There’s a lot of conversation about the LGBT community right now that’s coming through a “non-fiction” lens, like through articles or interviews or in a historical sense, especially with the 50th anniversary of Stonewall and World Pride in New York right now. And as a filmmaker, I see my job is to further these conversations but in a narrative sense, so every film always comes back to plot and character, and I’m trying to find stories we haven’t heard and voices that might have been on the periphery to bring into the spotlight.
Q: I hear you are working on your debut feature. Can you reveal anything about that and any other projects you have coming up?
A: Right now I am writing multiple projects at the same time, and I’m even beginning to explore a sort of ‘cinematic universe’ where different films can tie-in and relate to each other while still being present-day comedies and drama – quite ambitious, but I love it. The overall narrative is they continue to explore the LGBT community, starring people of colour, set in modern day, very much in the same vein of Engaged but with a more worldly scope.
Also, I am still very eager to get my first play Among The Furies to its next home after its incredible runs in 2017 and 2018 in New York, but I am also writing a new stage play.

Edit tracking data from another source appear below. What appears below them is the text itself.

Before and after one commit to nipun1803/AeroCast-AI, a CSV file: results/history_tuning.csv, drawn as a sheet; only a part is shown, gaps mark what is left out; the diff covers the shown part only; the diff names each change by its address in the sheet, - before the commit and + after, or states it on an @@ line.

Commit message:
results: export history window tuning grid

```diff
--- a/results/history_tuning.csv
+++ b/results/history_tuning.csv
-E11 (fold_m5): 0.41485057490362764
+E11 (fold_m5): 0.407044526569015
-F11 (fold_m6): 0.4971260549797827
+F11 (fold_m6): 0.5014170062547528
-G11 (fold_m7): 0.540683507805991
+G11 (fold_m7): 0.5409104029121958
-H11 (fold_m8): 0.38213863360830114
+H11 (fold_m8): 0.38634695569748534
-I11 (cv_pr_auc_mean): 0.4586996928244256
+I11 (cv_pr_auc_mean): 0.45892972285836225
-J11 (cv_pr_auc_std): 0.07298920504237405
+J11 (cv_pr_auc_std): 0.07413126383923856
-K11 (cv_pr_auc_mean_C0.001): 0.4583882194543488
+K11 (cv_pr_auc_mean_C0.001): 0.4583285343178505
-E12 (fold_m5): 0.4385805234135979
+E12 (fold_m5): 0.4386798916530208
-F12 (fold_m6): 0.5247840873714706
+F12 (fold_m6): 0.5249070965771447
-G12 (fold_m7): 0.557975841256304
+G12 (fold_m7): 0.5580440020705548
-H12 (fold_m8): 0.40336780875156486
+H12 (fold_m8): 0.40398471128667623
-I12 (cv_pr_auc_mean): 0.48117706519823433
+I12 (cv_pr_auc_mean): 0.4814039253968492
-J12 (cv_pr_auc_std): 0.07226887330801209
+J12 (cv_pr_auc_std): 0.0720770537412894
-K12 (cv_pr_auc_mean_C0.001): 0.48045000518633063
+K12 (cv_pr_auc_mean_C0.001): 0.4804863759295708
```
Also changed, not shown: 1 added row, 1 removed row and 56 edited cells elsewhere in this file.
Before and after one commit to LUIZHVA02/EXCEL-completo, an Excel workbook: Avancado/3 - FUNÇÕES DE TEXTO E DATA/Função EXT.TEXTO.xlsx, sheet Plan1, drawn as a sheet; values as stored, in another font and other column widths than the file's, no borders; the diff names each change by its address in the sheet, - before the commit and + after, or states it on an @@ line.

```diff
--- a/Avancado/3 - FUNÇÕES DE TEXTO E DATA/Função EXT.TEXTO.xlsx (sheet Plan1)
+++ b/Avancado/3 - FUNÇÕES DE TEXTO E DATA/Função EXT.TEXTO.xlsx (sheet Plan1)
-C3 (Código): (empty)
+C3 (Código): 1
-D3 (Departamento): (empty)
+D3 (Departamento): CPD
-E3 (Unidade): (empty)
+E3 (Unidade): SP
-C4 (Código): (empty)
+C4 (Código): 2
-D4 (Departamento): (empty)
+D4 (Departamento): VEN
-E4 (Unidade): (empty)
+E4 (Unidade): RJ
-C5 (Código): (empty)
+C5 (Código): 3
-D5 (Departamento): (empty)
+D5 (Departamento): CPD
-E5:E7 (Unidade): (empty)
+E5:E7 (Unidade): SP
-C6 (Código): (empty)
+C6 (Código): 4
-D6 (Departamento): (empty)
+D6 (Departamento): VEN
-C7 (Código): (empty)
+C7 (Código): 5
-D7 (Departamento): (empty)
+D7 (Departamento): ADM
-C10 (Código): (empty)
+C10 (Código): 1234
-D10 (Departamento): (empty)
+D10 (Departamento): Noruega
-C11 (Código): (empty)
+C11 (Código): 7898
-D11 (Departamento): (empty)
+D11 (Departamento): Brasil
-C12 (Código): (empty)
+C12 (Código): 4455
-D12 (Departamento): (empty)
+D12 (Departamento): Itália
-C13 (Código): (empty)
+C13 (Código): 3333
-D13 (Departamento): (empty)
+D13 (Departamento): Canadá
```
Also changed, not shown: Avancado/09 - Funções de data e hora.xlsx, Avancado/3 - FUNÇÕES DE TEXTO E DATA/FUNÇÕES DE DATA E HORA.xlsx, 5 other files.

For me it comes down to the story, and then you decide the medium – short, feature, episodic, theater. I can’t wait to start bringing these new conversations and perspectives to the world.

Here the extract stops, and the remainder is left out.